Until the late 1960s, no European country had a clearly defined environment policy. Over the last 30 years, however, significant progress has been made in setting up a comprehensive system of environmental controls in the European Union. The issues now covered range from noise to waste prevention, from chemicals to air particles, from bathing water to an EU-wide network for dealing with environmental disasters, such as oil spills or forest fires.
1972 Paris Summit: It was acknowledged that particular attention should be paid to the environment in the context of economic expansion and improving the quality of life. The result was the first “environment action plan”. Several similar multi-annual programmes and a series of directives followed.
1987 The Single European Act: The turning point for EU environment policy, bringing it into the Community treaties for the first time.
1992 The Maastricht Treaty: This went further, upgrading environmental protection to full-scale status.
1999 Amsterdam Treaty: Strengthened the legal basis for greater environmental protection and the promotion of sustainable development across the EU.
Today, European Union environmental policy is based on the idea that high environmental standards stimulate innovation and business opportunities. Economic, social and environmental policies are closely integrated. The EU’s goal is to provide an adequate level of protection throughout the EU, without disregard to local circumstances and economic constraints.

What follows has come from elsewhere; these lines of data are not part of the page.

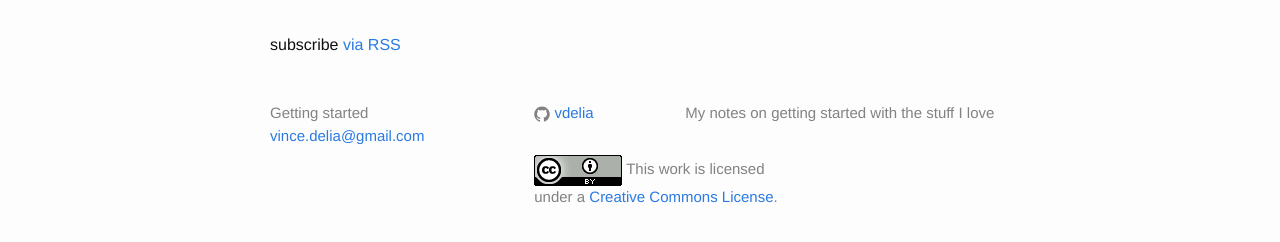
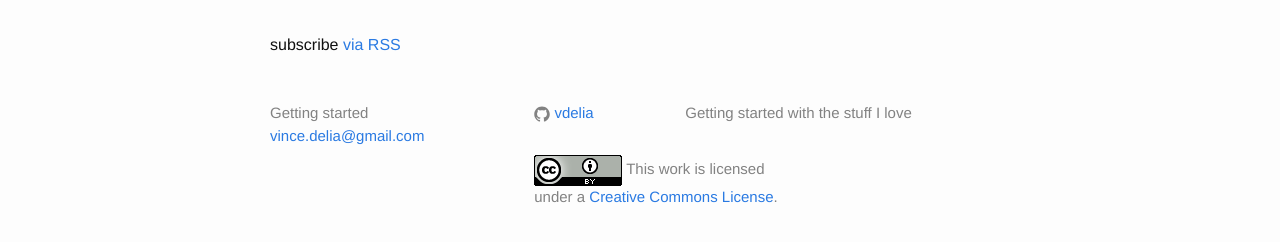
Before and after one commit to vdelia/vdelia.github.io, a Jekyll site: the page built from index.html, in a window 1280 px wide. Shown: the part 374-616 px from the top of the page. Built offline with Jekyll 4.4.1, drawn with Linux system fonts in a browser that asks for light colours.

Commit message:
change headline

```diff
--- a/_config.yml
+++ b/_config.yml
@@ -2,7 +2,7 @@
 title: Getting started
 email: vince.delia@gmail.com
 description: > # this means to ignore newlines until "baseurl:"
-  My notes on getting started with the stuff I love
+  Getting started with the stuff I love
 baseurl: "" # the subpath of your site, e.g. /blog/
 url: "http://vdelia.github.io" # the base hostname & protocol for your site
 github_username:  vdelia
```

All policy is based on the “polluter pays” principle. The polluter may “pay” either through investment in higher standards or as a tax on business or consumers for using an environmentally hazardous product. Payment may also involve the requirement to take back, recycle or dispose of products after use. The Commission has also proposed that illegal emissions of hazardous pollutants in the air, water or soil, illegal shipment and dumping of waste and the illegal trade of endangered species should be made punishable by criminal sanctions. Further steps are under discussion.
All in all, the environment is perhaps the most difficult key policy sector in the EU to control. While member states can share the pleasures of Europe’s natural beauty, they must also share such burdens as acid rain, polluted water, contaminated air, and waste disposal. Extreme weather conditions have also become more prevalent, illustrating that climate change is a problem which concerns citizens and environmental policies at all levels.
Quick-jump to other chapters in this dossier :
- 1. Shaping environmental policy
- 2. Environment action programmes
- 3. Climate change
- 4. REACH – Recycling and waste prevention – Clean air
- 5. Key policy makers and contacts